UAL Reports February

UAL Corporation (NYSE: UAL), the holding company whose primary subsidiary is United Airlines, today filed its Monthly Operating Report (MOR) for February and said that it met the first critical requirement of its debtor-in-possession (DIP) financing by a wide margin.Ê ÊAs part of its DIP financing agreements, United’s lenders required the company to achieve a cumulative EBITDAR (earnings before interest, taxes, depreciation, amortization and aircraft rent) loss of no more than $964 million between December 1, 2002 and February 28, 2003.

During the period, United`s operating results, and therefore its EBITDAR, benefited from several factors:Ê Bankruptcy-related booking changes were less than expected, interim wage reductions were implemented, and the company was able to implement non-labor cost cutting initiatives more quickly than expected.Ê Cash flow also was positively affected by these factors and by the fact that Chapter 11 allowed United to postpone some aircraft payments for December 2002 and January 2003.

February cash flow results reflect the resumption of certain scheduled aircraft payments. The company reported that it made payments of $182 million during the month in connection with various aircraft financings, which included some payments for the period from December 2002 through February 2003.Ê ÊUnited began February with a cash balance of approximately $1.8 billion, including restricted cash.Ê It reported a decrease in cash of approximately $300 million for February and ended the month with a cash balance of approximately $1.5 billion.Ê This change in cash balance was better than previous company forecasts due to lower than expected aircraft payments in February.Ê

The company said that it incurred a loss from operations of $307 million and a net loss of $367 million for February 2003.ÊÊ

United`s Executive Vice President and Chief Financial Officer Jake Brace said, “Our results for the past three months show that United has made good progress in restructuring its operations and finances.Ê ÊCumulative EBITDAR figures for December through February were an important test of the company’s ability to significantly reduce our costs and effectively manage our business.”


Mr. Brace continued: “However, the war in Iraq presents a number of serious challenges that are already affecting the industry and that are expected to negatively impact earnings and cash flow for United and its competitors.Ê ÊWe are moving rapidly to address those challenges.”

United has contingency planning for the war in Iraq in place and is executing on those plans as appropriate.Ê ÊThe company is reducing capacity by an additional eight percent in April and will place a portion of its workforce on temporary unpaid leave.Ê In addition to the company`s own initiatives, United is also actively seeking financial assistance from the U.S. government for the airline industry as a whole to mitigate the disproportionate impact the war is having on the industry.Ê Although United will continue to pursue relief from the government and other sources, given the uncertain situation, further temporary reductions in employee compensation may be needed in the future.

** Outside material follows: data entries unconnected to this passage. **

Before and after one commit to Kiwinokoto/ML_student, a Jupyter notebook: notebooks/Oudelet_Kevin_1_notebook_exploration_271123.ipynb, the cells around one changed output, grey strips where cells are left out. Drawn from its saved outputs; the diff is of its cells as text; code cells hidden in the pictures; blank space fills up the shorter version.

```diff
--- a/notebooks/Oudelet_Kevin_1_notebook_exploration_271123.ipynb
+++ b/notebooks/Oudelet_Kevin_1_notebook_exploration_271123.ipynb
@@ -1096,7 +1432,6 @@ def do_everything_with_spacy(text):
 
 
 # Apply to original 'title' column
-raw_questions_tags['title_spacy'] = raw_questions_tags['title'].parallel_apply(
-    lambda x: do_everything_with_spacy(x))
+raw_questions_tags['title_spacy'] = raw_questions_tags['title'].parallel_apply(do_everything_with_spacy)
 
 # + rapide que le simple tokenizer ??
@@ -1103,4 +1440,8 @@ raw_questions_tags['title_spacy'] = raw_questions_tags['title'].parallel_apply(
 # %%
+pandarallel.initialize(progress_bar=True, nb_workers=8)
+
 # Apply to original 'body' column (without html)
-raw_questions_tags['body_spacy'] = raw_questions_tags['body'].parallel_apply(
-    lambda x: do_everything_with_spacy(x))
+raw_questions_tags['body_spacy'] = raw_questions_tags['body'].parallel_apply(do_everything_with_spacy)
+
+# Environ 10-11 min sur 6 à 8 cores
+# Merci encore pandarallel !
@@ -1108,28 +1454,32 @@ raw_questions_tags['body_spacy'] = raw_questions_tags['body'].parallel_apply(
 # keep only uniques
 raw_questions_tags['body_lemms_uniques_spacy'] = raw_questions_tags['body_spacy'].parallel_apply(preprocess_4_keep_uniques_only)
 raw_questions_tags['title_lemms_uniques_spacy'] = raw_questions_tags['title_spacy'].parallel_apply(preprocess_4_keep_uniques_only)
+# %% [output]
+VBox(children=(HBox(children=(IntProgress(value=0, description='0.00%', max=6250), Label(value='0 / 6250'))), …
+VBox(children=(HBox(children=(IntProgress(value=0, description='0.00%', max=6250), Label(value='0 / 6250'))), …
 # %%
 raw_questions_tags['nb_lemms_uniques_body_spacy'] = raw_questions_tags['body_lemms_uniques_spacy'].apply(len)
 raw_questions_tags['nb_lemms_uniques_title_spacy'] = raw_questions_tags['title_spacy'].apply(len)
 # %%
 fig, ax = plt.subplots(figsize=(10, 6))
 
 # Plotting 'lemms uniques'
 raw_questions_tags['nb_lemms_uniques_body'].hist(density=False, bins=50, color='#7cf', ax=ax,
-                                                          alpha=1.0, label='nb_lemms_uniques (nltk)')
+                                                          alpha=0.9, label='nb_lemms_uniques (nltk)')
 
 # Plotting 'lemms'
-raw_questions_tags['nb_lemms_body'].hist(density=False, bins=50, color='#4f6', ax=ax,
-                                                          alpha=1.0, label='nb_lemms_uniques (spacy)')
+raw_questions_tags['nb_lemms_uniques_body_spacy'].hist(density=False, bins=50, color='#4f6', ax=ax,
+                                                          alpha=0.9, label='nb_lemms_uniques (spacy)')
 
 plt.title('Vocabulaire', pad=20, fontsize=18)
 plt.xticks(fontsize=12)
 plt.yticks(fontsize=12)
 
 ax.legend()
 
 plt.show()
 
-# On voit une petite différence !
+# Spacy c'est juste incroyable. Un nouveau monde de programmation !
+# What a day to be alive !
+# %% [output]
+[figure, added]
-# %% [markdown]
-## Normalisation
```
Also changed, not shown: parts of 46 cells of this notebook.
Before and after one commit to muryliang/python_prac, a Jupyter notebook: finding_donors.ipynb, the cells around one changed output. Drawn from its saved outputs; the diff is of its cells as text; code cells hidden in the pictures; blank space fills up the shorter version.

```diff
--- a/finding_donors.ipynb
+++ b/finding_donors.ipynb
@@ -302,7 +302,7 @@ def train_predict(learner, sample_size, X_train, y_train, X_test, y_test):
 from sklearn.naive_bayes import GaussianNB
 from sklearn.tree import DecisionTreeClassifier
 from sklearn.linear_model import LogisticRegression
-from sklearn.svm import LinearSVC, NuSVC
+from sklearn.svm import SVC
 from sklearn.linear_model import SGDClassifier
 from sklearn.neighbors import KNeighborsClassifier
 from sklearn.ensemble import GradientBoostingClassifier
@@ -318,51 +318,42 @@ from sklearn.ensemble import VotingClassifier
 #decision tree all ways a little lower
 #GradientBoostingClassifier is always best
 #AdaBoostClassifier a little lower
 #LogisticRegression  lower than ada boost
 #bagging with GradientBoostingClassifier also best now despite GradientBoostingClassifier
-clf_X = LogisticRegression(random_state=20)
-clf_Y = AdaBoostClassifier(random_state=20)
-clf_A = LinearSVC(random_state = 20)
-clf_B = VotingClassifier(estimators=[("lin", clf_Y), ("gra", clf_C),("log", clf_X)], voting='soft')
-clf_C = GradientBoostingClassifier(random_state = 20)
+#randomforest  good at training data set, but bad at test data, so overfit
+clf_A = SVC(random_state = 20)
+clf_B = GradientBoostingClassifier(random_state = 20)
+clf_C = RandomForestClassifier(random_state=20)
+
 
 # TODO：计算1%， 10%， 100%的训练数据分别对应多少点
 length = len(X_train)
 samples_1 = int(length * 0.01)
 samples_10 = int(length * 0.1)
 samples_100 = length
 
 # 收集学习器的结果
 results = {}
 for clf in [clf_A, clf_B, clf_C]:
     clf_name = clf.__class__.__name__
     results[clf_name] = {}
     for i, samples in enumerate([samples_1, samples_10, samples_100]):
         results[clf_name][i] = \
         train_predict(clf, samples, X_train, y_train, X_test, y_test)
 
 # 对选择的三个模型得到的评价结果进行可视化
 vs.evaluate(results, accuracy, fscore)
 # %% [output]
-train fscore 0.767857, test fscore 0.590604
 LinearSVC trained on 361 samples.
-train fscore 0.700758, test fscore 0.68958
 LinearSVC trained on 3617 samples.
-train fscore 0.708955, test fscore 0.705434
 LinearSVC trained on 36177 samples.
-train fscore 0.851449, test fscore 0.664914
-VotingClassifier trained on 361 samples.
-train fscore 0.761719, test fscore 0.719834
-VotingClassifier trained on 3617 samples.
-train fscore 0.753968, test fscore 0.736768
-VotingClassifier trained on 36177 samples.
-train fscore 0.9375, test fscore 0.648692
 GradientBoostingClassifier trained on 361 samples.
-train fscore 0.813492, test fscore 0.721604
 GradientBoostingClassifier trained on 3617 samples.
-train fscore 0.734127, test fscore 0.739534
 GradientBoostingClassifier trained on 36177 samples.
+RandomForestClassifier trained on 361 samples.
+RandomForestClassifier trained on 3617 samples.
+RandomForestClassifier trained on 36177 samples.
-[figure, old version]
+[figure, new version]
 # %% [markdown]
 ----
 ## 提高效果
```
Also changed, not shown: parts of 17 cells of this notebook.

During the month of February, United’s employees continued to perform well in a number of areas of critical importance to customers.Ê ÊPreliminary results reflect strong performance in on-time flights, as well as in customer service and satisfaction.

Pete McDonald, United’s Executive Vice President-Operations, said, “The people of United - through their hard work and exceptionally sharp focus on customers - are stepping forward to reestablish this company as the world’s premier airline.Ê Though the challenges are formidable, United`s employees have demonstrated the dedication and fortitude necessary to make United an even more competitive enterprise now and in the long-term.”

United operates more than 1,700 flights a day on a route network that spans the globe.Ê ÊNews releases and other information about United may be found at the company’s website at